Federal Judge Denies Bond to San Antonio University Student Charged With Enticing Minors into Performing Sexually Explicit Conduct
In San Antonio today, a federal magistrate ordered that a 21-year-old local university student be detained without bond pending trial for allegedly enticing minors into engaging in sexually explicit conduct, announced U.S. Attorney John F. Bash, FBI Special Agent in Charge Christopher Combs and Texas Attorney General Ken Paxton.
During a detention hearing this morning, U.S. Magistrate Judge Richard Farrer ruled that Felipe Jesus Duron of Atascosa, TX, poses a threat to the community and should remain in federal custody while litigation is pending. On October 15, 2019, federal and state authorities arrested Duron based on a federal criminal complaint charging him with enticement of a minor and extortion as well as production, receipt and possession of child pornography.
According to the criminal complaint unsealed today as well as courtroom testimony, since September 2018, Duron has used Internet accessible devices to entice a minor female into sending him nude photographs. Duron then used those photographs to extort the minor, claiming he would release the sexually explicit photographs to her family and friends if she did not provide additional images of sexual activity, including requiring her to enter real time video chat rooms where she was expected to perform sexual acts for adult males.
Upon conviction, the defendant faces up to life in federal prison and a maximum $250,000 fine.
During the hearing, testimony confirmed the presence of additional child victims, male and female. To that note, if you have information about this defendant or his scheme, you are asked to contact the Office of the Attorney General at (512) 475-4565 or the San Antonio FBI at 210-225-6741. Tips can also be submitted online at https://tips.fbi.gov.
The San Antonio FBI’s Crimes Against Children Task Force and the Texas Attorney General’s Office are conducting this investigation. This case marks the first arrest by a state grant-funded investigation position in the Texas Attorney General’s Office that focuses on sexual coercion.
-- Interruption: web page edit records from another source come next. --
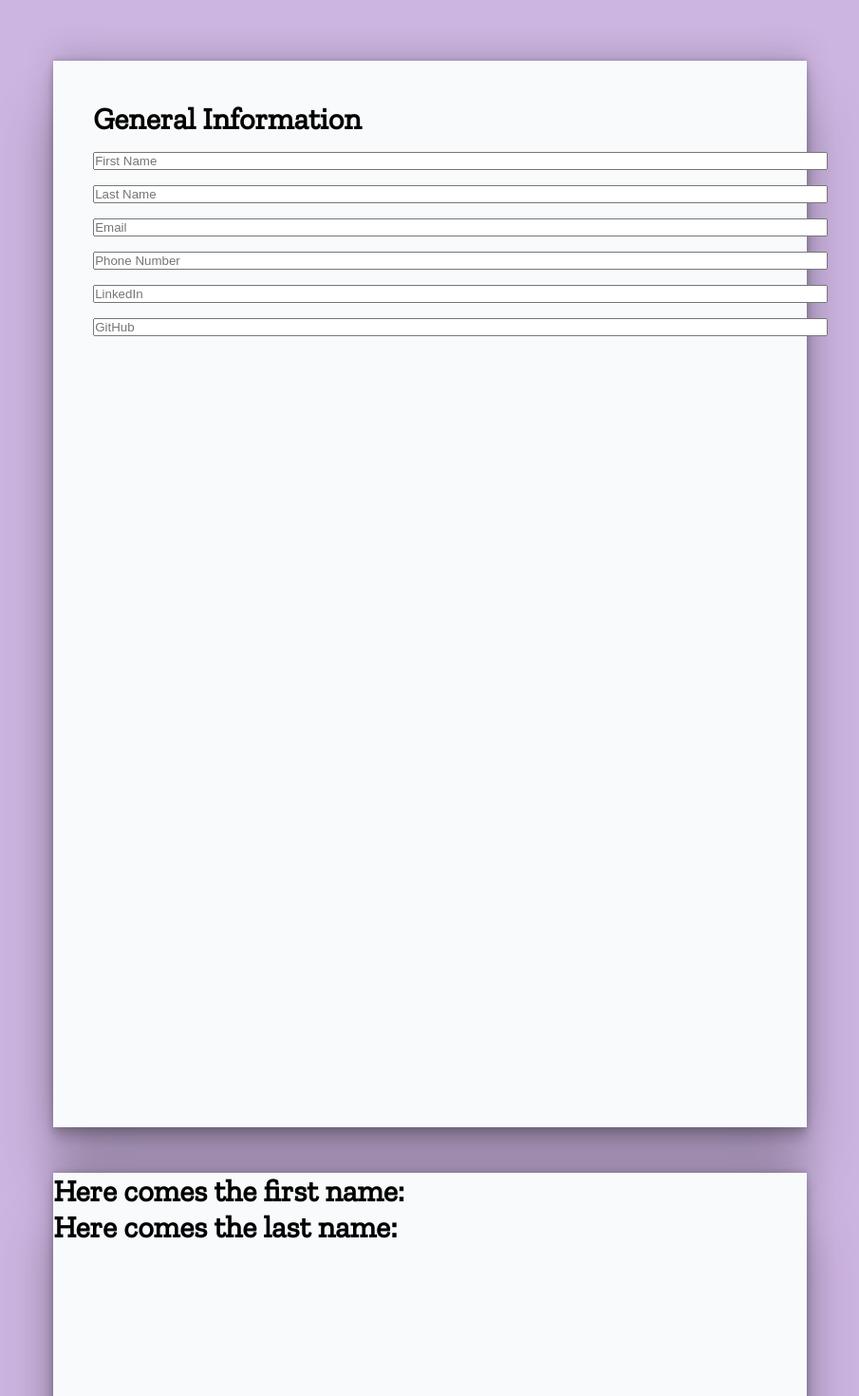
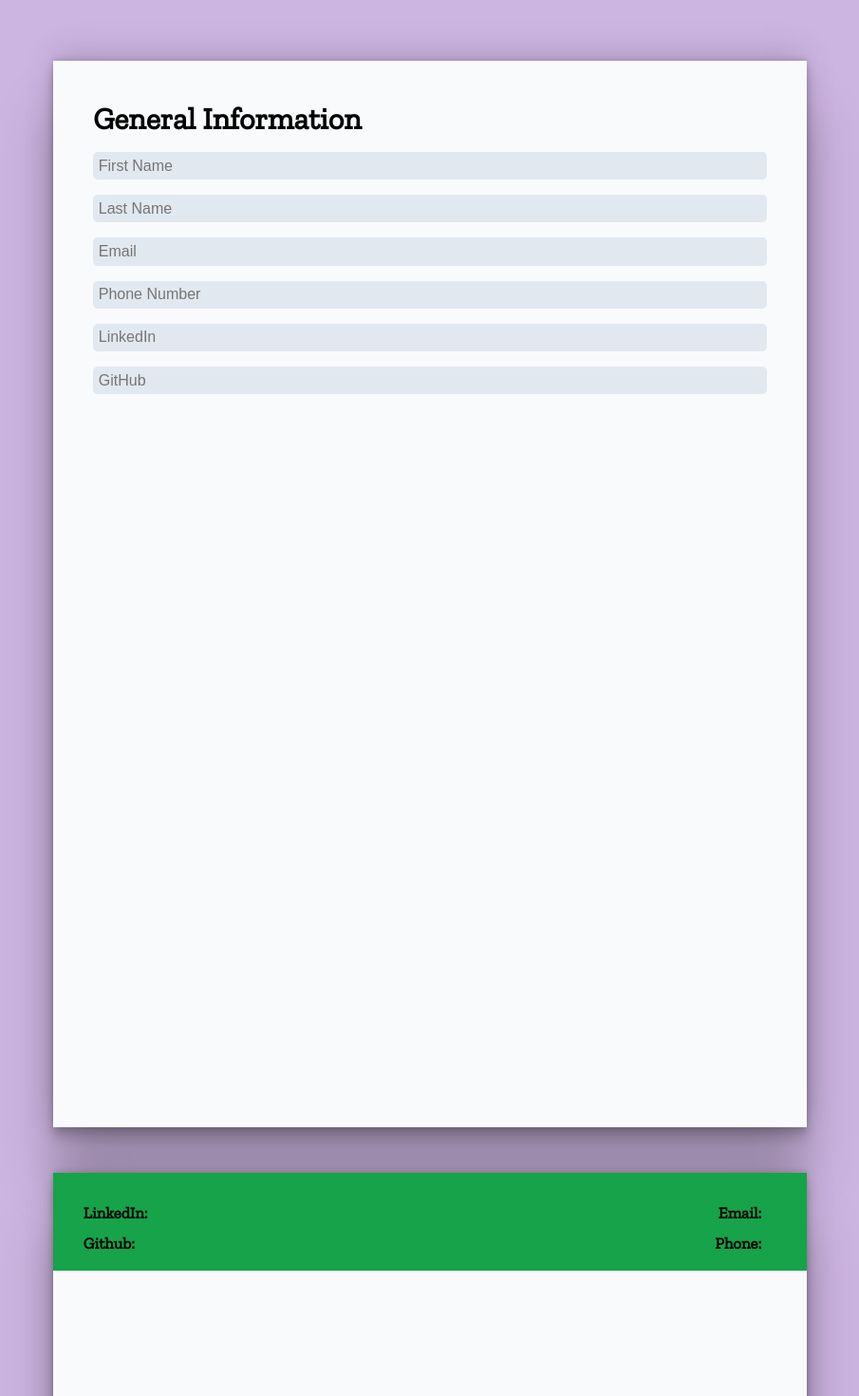
Before and after one commit to Nudd3/cv-project-hooks, a React (Vite) app: page / in a window 1280 px wide. Shown: the top 1470 px of the page at 95% size, without its empty margins (187-1092 px from the left). Built offline with nearby package versions, Linux system fonts and the light colour scheme.

Commit message:
general component is working as intended

```diff
--- a/src/App.scss
+++ b/src/App.scss
@@ -28,9 +28,7 @@
 }
 
 .cv-form-container {
-  width: 100%;
-  height: 100%;
-
+  border-radius: 8px;
   display: flex;
   flex-direction: column;
   gap: 1rem;
--- a/src/components/General.jsx
+++ b/src/components/General.jsx
@@ -1,8 +1,6 @@
 import React from 'react';
 import '../styles/general.scss';
 const General = (props) => {
-  // const [firstName, setFirstName] = useState('');
-  // const [lastName, setLastName] = useState('');
 
   const handleChange = (e) => {
     const target = e.target;
--- a/src/components/GeneralRender.jsx
+++ b/src/components/GeneralRender.jsx
@@ -2,13 +2,21 @@ import React from 'react';
 
 const GeneralRender = props => {
 
+  const {firstName, lastName, email, phone,linkedIn, gitHub} = props.general;
+
   return (
-    <div>
-      <h1>Here comes the first name:</h1>
-      {props.general.firstName}
-      <h1>Here comes the last name:</h1>
-      {props.general.lastName}
-
+    <div className='general-preview'>
+      <div className="name">
+        <h1>{firstName} {lastName}</h1>
+      </div>
+      <div className="general-container">
+        <h2>LinkedIn: {linkedIn}</h2>
+        <h2>Email: {email}</h2>
+      </div>
+      <div className="general-container">
+        <h2>Github: {gitHub}</h2>
+        <h2>Phone: {phone}</h2>
+      </div>
     </div>
   )
 
--- a/src/styles/general.scss
+++ b/src/styles/general.scss
@@ -2,4 +2,31 @@
 
 .general-form {
   @include form-basics;
+
+  .form-input {
+    @include form-input;
+  }
 }
+
+.general-preview {
+  display: flex;
+  gap: 0.8rem;
+  flex-direction: column;
+  background-color:#16a34a;
+  padding: 1.2rem 0 1.2rem 0;
+
+  .name {
+    padding-left: 2rem;
+    align-self: flex-start;
+    font-size: 1.5rem;
+  }
+
+  .general-container {
+    width: 90%;
+    align-self: center;
+    font-size: 0.7rem;
+    display: flex;
+    justify-content: space-between;
+    padding-right: 1rem;
+  }
+}
```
Assistant U.S. Attorney Bettina Richardson is prosecuting this case on behalf of the government.
It is important to note that a criminal complaint is merely a charge and should not be considered as evidence of guilt. The defendant is presumed innocent until proven guilty in a court of law.
This case was brought as part of Project Safe Childhood, a nationwide initiative to combat the epidemic of child sexual exploitation and abuse launched in May 2006 by the Department of Justice. Led by U.S. Attorneys’ Offices and the Criminal Division’s Child Exploitation and Obscenity Section, Project Safe Childhood marshals federal, state and local resources to better locate, apprehend and prosecute individuals who exploit children via the Internet, as well as to identify and rescue victims. For more information about Project Safe Childhood, please visit www.projectsafechildhood.gov.